**PROBLEM TO SOLVE**:
Your answer must be every line of the data below that holds the string "unique", copied exactly.

**Items listed in a dataset**:
.....

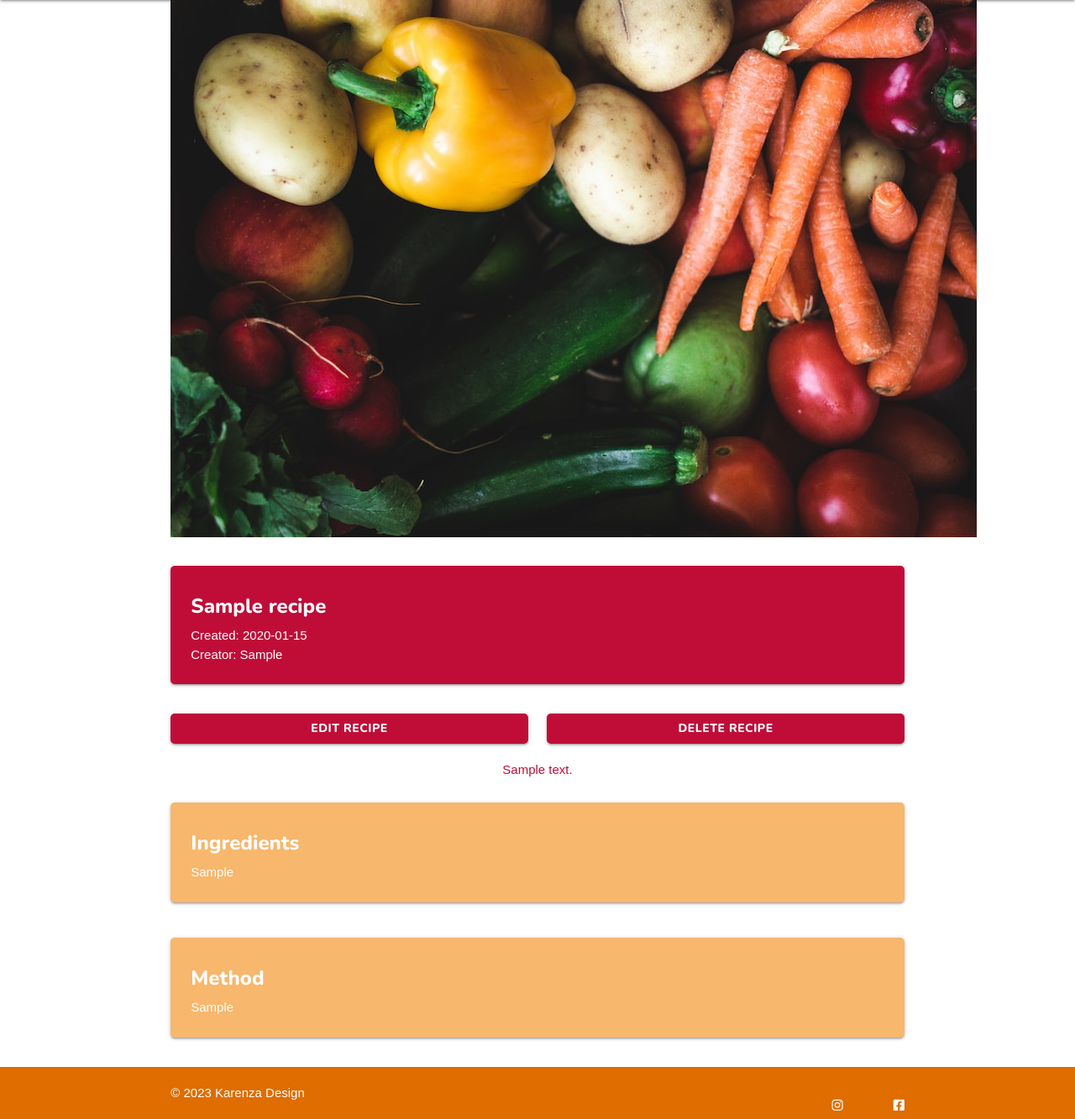
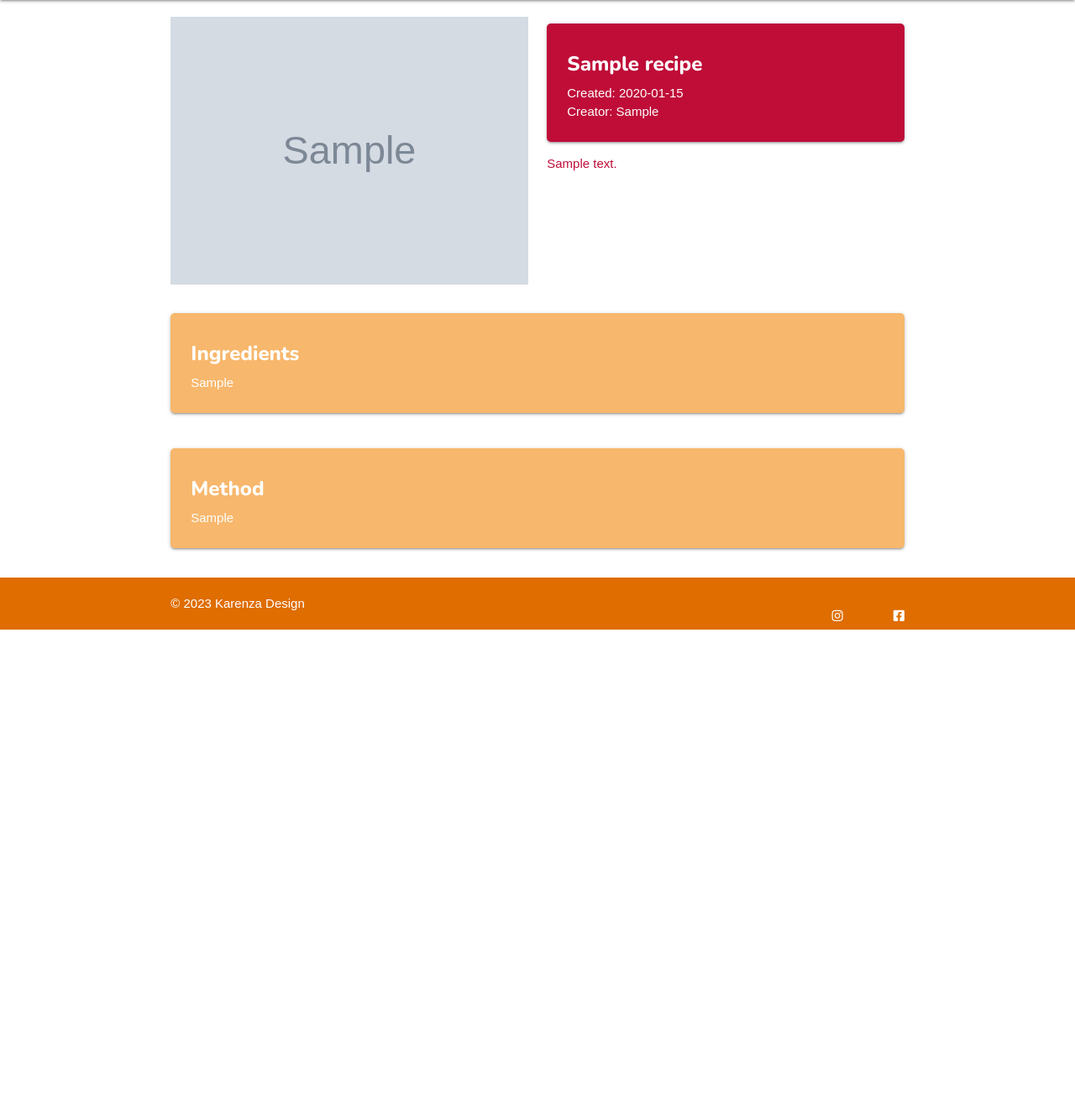
Before and after one commit to Renz2299/foodie-fix, a Flask app: page /view_recipe/1 in a window 1280 px wide. Shown: the part 64-1397 px from the top of the page at 84% size. After the commit the page ends 814 px from the top, so only its background shows below. Run offline with Flask 2, Linux system fonts and the light colour scheme; tables that the repository leaves empty hold one stand-in row (values such as "Sample post"); grey boxes marked "Sample" are stand-in pictures; some web fonts are replaced.

Commit message:
recipe image conditional statements added to ensure placeholder shows if no image provided - next to work on URL validation

```diff
--- a/foodiefix/models.py
+++ b/foodiefix/models.py
@@ -32,7 +32,7 @@ class Recipe(db.Model):
     recipe_photo = db.Column(db.String(255), unique=True)
     created_at = db.Column(db.Date, default = date.strftime(date.today(), "%b %d %Y"))
     created_by = db.Column(db.Integer, db.ForeignKey("user.id", ondelete="CASCADE"))
-    creator = db.Column(db.String(20), unique=True, nullable=False)
+    creator = db.Column(db.String(20), nullable=False)
     user_id = db.relationship("User", backref=db.backref("recipe", cascade="all, delete", lazy=True))  # noqa
 
     def __init__(self, *args, **kwargs):
--- a/foodiefix/static/css/styles.css
+++ b/foodiefix/static/css/styles.css
@@ -96,6 +96,10 @@ p {
 
 /* ---------------------------------------------- recipe page */
 
+.recipe-img {
+    width: 100%;
+}
+
 .recipe-description {
     font-family: 'Carme', sans-serif;
     color: #BF0D38;
--- a/foodiefix/templates/my_recipes.html
+++ b/foodiefix/templates/my_recipes.html
@@ -28,7 +28,11 @@
     <div class="col s12 m6 l4">
         <div class="card bg-pale-yellow">
             <div class="card-image">
-                <img src="static/img/generic_recipe.jpg">
+            {% if recipe.recipe_photo|length %}
+                <img class="recipe-img" src="{{ recipe.recipe_photo }}">
+            {% else %}
+                <img class="recipe-img" src="static/img/generic_recipe.jpg" alt="">
+            {% endif %}
             </div>
             <div class="recipe-card-content">
                 <span class="card-title">{{ recipe.recipe_title }}</span>
--- a/foodiefix/templates/recipe.html
+++ b/foodiefix/templates/recipe.html
@@ -1,13 +1,14 @@
 {% extends "base.html" %}
 {% block content %}
-<div class="row">
-    <div class="col s12">
-        <img src="static/img/generic_recipe.jpg">
+<div class="row first-page-item">
+    <div class="col s12 m6 l6">
+        {% if recipe.recipe_photo|length %}
+            <img class="recipe-img" src="{{ recipe.recipe_photo }}">
+        {% else %}
+            <img class="recipe-img" src="static/img/generic_recipe.jpg" alt="">
+        {% endif %}
     </div>
-</div>
-
-<div class="row">
-    <div class="col s12 m12 l12">
+    <div class="col s12 m6 l6">
         <div class="card bg-deep-fuscia">
             <div class="card-content">
                 <span class="card-title">{{ recipe.recipe_title }}</span>
@@ -15,9 +16,11 @@
                 <p>Creator: {{ recipe.creator.capitalize() }}</p>
             </div>
         </div>
+        <p class="recipe-description">{{ recipe.recipe_description }}</p>
     </div>
 </div>
 
+{% if recipe.created_by == current_user.id %}
 <div class="row">
     <div class="col s12 m6 l6">
         <div class="card-action">
@@ -34,12 +37,7 @@
         </div>
     </div>
 </div>
-
-<div class="row">
-    <div class="col s12 m12 l12">
-        <p class="recipe-description center-align">{{ recipe.recipe_description }}</p>
-    </div>
-</div>
+{% endif %}
 
 <div class="row">
     <div class="col s12 m12 l12">
--- a/foodiefix/templates/recipes.html
+++ b/foodiefix/templates/recipes.html
@@ -43,7 +43,11 @@
     <div class="col s12 m6 l4">
         <div class="card bg-pale-yellow">
             <div class="card-image">
-                <img src="static/img/generic_recipe.jpg">
+            {% if recipe.recipe_photo|length %}
+                <img class="recipe-img" src="{{ recipe.recipe_photo }}">
+            {% else %}
+                <img class="recipe-img" src="static/img/generic_recipe.jpg" alt="">
+            {% endif %}
             </div>
             <div class="recipe-card-content">
                 <span class="card-title">{{ recipe.recipe_title }}</span>
```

.....

**ANSWER AREA**:
     recipe_photo = db.Column(db.String(255), unique=True)
-    creator = db.Column(db.String(20), unique=True, nullable=False)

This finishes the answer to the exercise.